(DATA FOR PROCESSING)
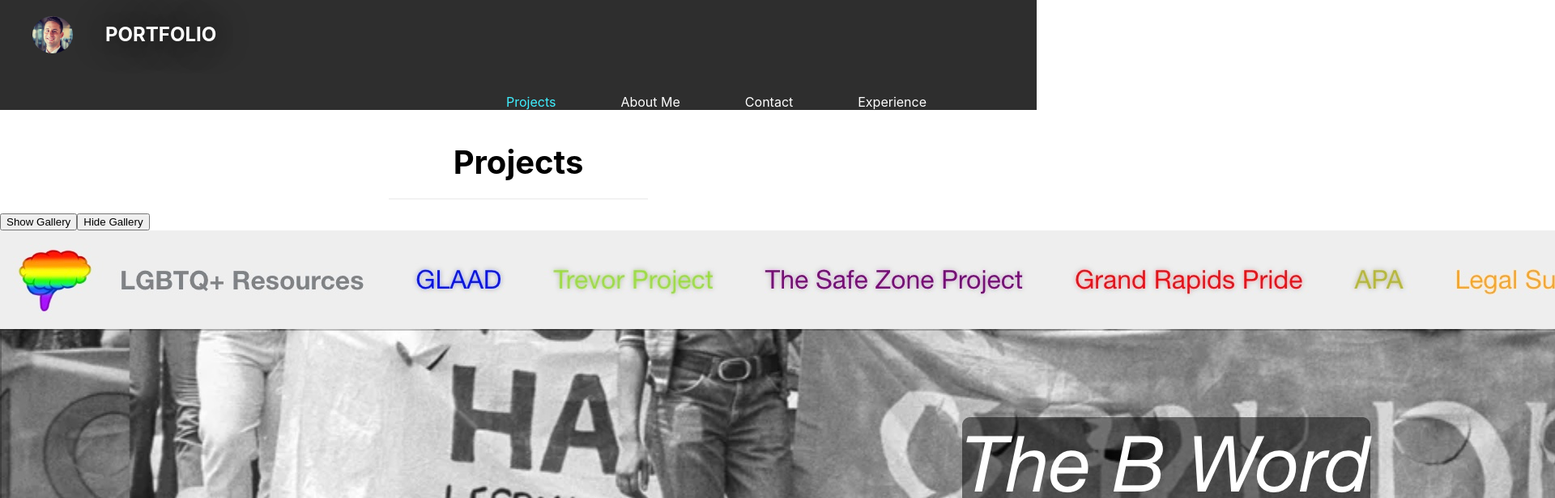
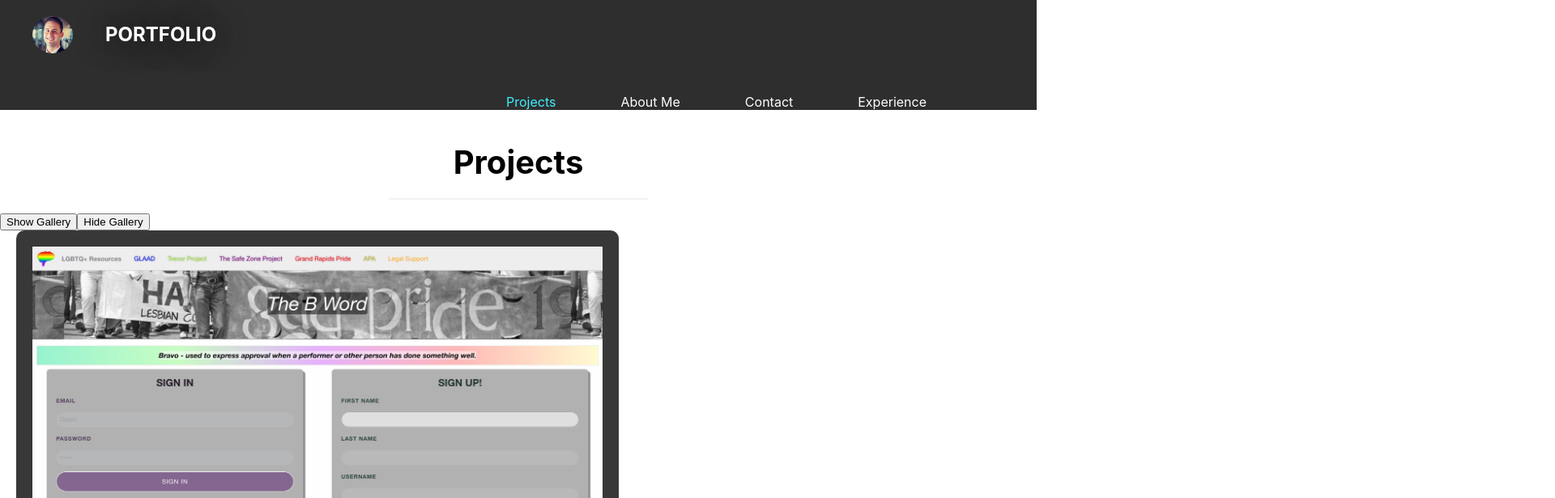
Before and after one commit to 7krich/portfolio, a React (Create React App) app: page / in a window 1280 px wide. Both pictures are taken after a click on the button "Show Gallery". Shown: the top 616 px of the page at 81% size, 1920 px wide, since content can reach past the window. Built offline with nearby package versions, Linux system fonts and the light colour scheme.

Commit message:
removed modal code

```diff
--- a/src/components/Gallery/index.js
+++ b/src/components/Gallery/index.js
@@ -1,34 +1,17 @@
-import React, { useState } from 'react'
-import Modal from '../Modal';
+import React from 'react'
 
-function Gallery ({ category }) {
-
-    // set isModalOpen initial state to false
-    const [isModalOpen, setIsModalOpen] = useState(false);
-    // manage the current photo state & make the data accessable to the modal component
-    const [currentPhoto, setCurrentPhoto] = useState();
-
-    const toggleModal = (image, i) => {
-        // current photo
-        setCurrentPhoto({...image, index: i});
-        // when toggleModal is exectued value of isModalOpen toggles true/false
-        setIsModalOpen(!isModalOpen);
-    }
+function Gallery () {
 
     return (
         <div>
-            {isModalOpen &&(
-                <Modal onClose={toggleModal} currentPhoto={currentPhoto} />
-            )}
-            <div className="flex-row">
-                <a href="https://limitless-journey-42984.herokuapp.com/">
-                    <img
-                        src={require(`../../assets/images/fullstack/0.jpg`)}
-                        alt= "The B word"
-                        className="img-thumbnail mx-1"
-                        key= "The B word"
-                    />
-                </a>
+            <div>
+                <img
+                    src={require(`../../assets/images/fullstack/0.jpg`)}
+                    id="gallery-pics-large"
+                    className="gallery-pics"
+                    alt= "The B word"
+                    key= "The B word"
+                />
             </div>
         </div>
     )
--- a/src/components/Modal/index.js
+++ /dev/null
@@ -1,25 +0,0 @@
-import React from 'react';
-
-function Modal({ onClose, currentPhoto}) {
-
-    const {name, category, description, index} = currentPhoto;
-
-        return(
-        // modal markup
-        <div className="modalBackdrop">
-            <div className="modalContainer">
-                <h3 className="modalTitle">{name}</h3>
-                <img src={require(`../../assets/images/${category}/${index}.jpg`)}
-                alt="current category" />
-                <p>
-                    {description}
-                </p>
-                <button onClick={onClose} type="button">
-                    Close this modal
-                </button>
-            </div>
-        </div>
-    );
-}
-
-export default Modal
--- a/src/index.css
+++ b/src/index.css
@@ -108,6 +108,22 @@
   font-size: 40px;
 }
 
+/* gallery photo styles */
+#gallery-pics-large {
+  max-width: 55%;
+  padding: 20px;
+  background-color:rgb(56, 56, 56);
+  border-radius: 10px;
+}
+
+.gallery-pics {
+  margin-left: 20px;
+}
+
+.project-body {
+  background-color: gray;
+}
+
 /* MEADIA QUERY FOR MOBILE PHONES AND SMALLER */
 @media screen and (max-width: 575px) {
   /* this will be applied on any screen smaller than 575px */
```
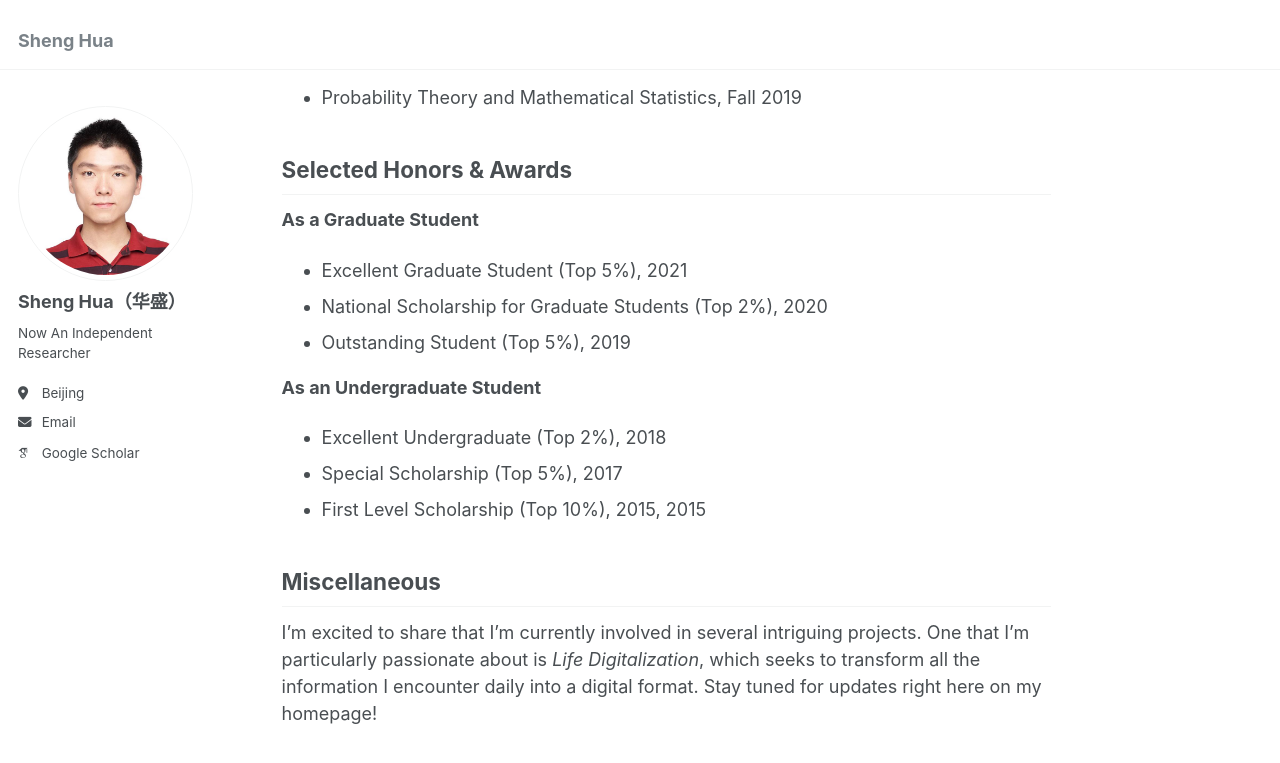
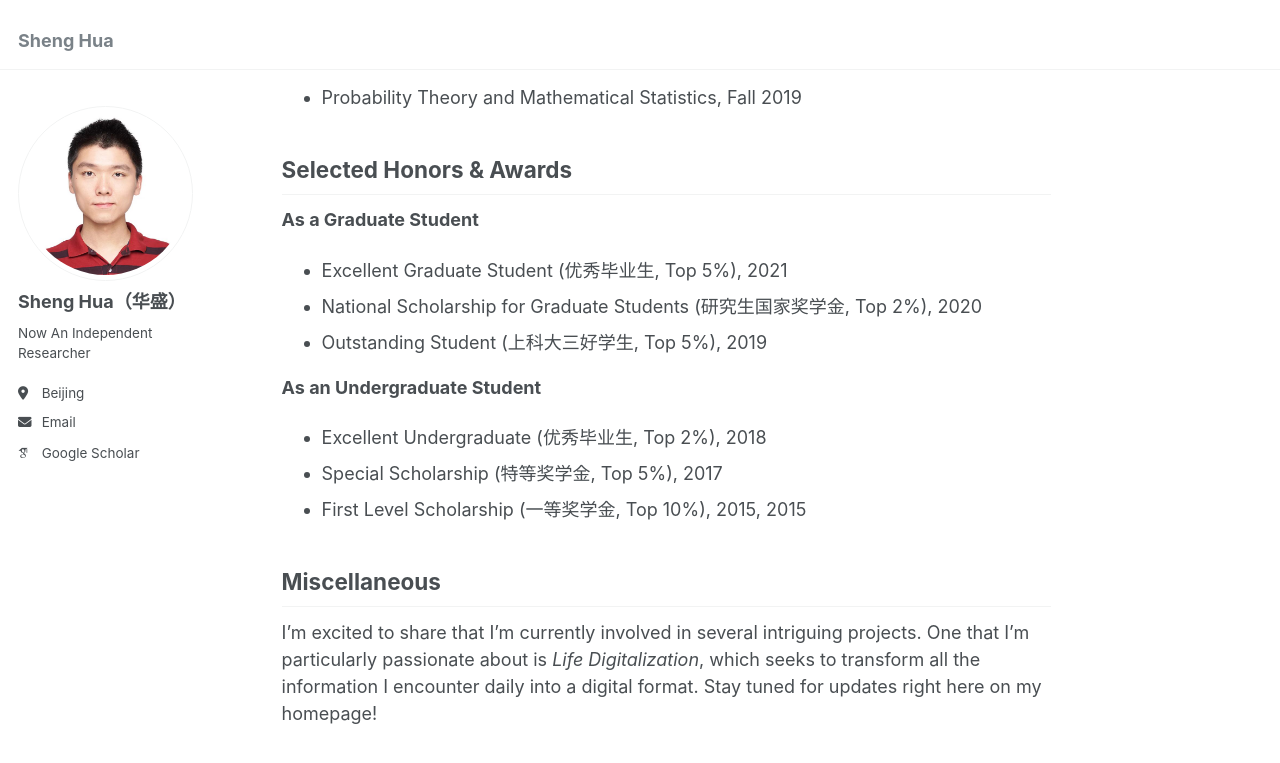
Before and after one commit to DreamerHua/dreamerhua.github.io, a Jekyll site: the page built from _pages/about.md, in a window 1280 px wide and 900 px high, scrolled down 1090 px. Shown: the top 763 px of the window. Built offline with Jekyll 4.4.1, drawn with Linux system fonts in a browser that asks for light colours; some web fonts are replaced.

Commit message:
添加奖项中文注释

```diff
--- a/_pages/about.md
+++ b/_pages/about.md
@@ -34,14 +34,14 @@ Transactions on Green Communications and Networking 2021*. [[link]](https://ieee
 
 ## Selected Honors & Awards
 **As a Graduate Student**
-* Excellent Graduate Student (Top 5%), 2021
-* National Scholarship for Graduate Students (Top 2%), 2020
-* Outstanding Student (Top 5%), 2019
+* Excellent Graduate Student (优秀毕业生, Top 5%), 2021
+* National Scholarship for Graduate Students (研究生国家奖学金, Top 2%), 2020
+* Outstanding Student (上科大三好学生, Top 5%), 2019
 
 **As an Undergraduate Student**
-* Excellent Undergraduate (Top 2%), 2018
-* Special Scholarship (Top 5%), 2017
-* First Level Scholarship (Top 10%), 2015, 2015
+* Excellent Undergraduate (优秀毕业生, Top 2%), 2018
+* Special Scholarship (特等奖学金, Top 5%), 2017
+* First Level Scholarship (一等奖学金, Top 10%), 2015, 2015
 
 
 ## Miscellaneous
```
(End DATA FOR PROCESSING)
• _WORK ITEM_: Print the records above exactly, minus pictures.

• _TASK OUTPUT_:
Before and after one commit to 7krich/portfolio, a React (Create React App) app: page / in a window 1280 px wide. Both pictures are taken after a click on the button "Show Gallery". Shown: the top 616 px of the page at 81% size, 1920 px wide, since content can reach past the window. Built offline with nearby package versions, Linux system fonts and the light colour scheme.

Commit message:
removed modal code

```diff
--- a/src/components/Gallery/index.js
+++ b/src/components/Gallery/index.js
@@ -1,34 +1,17 @@
-import React, { useState } from 'react'
-import Modal from '../Modal';
+import React from 'react'
 
-function Gallery ({ category }) {
-
-    // set isModalOpen initial state to false
-    const [isModalOpen, setIsModalOpen] = useState(false);
-    // manage the current photo state & make the data accessable to the modal component
-    const [currentPhoto, setCurrentPhoto] = useState();
-
-    const toggleModal = (image, i) => {
-        // current photo
-        setCurrentPhoto({...image, index: i});
-        // when toggleModal is exectued value of isModalOpen toggles true/false
-        setIsModalOpen(!isModalOpen);
-    }
+function Gallery () {
 
     return (
         <div>
-            {isModalOpen &&(
-                <Modal onClose={toggleModal} currentPhoto={currentPhoto} />
-            )}
-            <div className="flex-row">
-                <a href="https://limitless-journey-42984.herokuapp.com/">
-                    <img
-                        src={require(`../../assets/images/fullstack/0.jpg`)}
-                        alt= "The B word"
-                        className="img-thumbnail mx-1"
-                        key= "The B word"
-                    />
-                </a>
+            <div>
+                <img
+                    src={require(`../../assets/images/fullstack/0.jpg`)}
+                    id="gallery-pics-large"
+                    className="gallery-pics"
+                    alt= "The B word"
+                    key= "The B word"
+                />
             </div>
         </div>
     )
--- a/src/components/Modal/index.js
+++ /dev/null
@@ -1,25 +0,0 @@
-import React from 'react';
-
-function Modal({ onClose, currentPhoto}) {
-
-    const {name, category, description, index} = currentPhoto;
-
-        return(
-        // modal markup
-        <div className="modalBackdrop">
-            <div className="modalContainer">
-                <h3 className="modalTitle">{name}</h3>
-                <img src={require(`../../assets/images/${category}/${index}.jpg`)}
-                alt="current category" />
-                <p>
-                    {description}
-                </p>
-                <button onClick={onClose} type="button">
-                    Close this modal
-                </button>
-            </div>
-        </div>
-    );
-}
-
-export default Modal
--- a/src/index.css
+++ b/src/index.css
@@ -108,6 +108,22 @@
   font-size: 40px;
 }
 
+/* gallery photo styles */
+#gallery-pics-large {
+  max-width: 55%;
+  padding: 20px;
+  background-color:rgb(56, 56, 56);
+  border-radius: 10px;
+}
+
+.gallery-pics {
+  margin-left: 20px;
+}
+
+.project-body {
+  background-color: gray;
+}
+
 /* MEADIA QUERY FOR MOBILE PHONES AND SMALLER */
 @media screen and (max-width: 575px) {
   /* this will be applied on any screen smaller than 575px */
```
Before and after one commit to DreamerHua/dreamerhua.github.io, a Jekyll site: the page built from _pages/about.md, in a window 1280 px wide and 900 px high, scrolled down 1090 px. Shown: the top 763 px of the window. Built offline with Jekyll 4.4.1, drawn with Linux system fonts in a browser that asks for light colours; some web fonts are replaced.

Commit message:
添加奖项中文注释

```diff
--- a/_pages/about.md
+++ b/_pages/about.md
@@ -34,14 +34,14 @@ Transactions on Green Communications and Networking 2021*. [[link]](https://ieee
 
 ## Selected Honors & Awards
 **As a Graduate Student**
-* Excellent Graduate Student (Top 5%), 2021
-* National Scholarship for Graduate Students (Top 2%), 2020
-* Outstanding Student (Top 5%), 2019
+* Excellent Graduate Student (优秀毕业生, Top 5%), 2021
+* National Scholarship for Graduate Students (研究生国家奖学金, Top 2%), 2020
+* Outstanding Student (上科大三好学生, Top 5%), 2019
 
 **As an Undergraduate Student**
-* Excellent Undergraduate (Top 2%), 2018
-* Special Scholarship (Top 5%), 2017
-* First Level Scholarship (Top 10%), 2015, 2015
+* Excellent Undergraduate (优秀毕业生, Top 2%), 2018
+* Special Scholarship (特等奖学金, Top 5%), 2017
+* First Level Scholarship (一等奖学金, Top 10%), 2015, 2015
 
 
 ## Miscellaneous
```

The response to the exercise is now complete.